» **Exercise details**: Restate the following data in its entirety, word for word and without images.

» **Data supplied**:
[Start of Attachment]
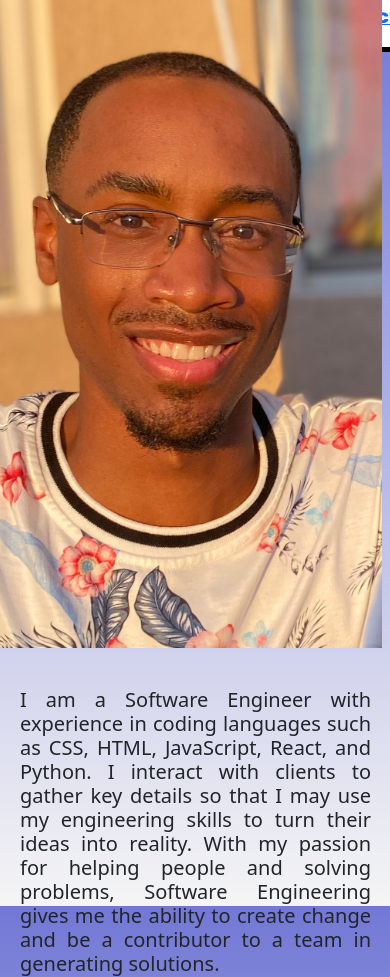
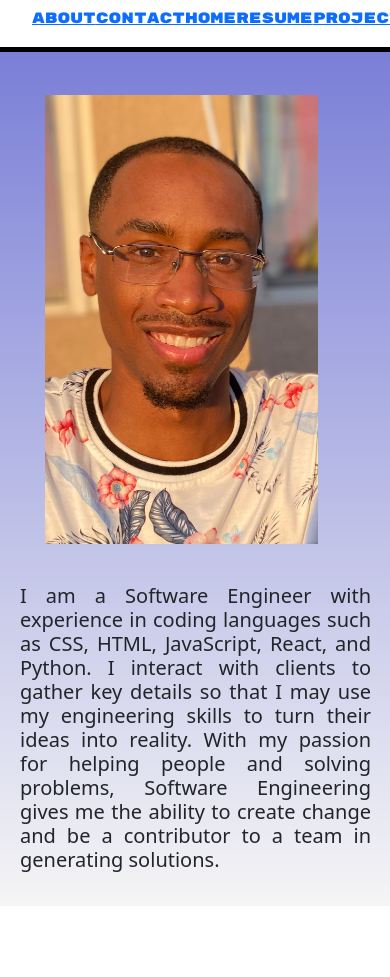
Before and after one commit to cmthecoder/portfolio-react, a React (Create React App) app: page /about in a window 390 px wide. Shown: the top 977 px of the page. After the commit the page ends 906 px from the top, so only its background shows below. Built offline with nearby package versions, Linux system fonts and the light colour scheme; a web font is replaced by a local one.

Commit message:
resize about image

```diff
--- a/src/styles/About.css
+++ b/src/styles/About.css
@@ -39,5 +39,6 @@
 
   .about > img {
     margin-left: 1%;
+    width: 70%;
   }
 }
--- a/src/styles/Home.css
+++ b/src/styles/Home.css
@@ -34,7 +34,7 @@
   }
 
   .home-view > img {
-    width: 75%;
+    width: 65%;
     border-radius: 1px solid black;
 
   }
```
[End of Attachment]
» **Task solution**:
Before and after one commit to cmthecoder/portfolio-react, a React (Create React App) app: page /about in a window 390 px wide. Shown: the top 977 px of the page. After the commit the page ends 906 px from the top, so only its background shows below. Built offline with nearby package versions, Linux system fonts and the light colour scheme; a web font is replaced by a local one.

Commit message:
resize about image

```diff
--- a/src/styles/About.css
+++ b/src/styles/About.css
@@ -39,5 +39,6 @@
 
   .about > img {
     margin-left: 1%;
+    width: 70%;
   }
 }
--- a/src/styles/Home.css
+++ b/src/styles/Home.css
@@ -34,7 +34,7 @@
   }
 
   .home-view > img {
-    width: 75%;
+    width: 65%;
     border-radius: 1px solid black;
 
   }
```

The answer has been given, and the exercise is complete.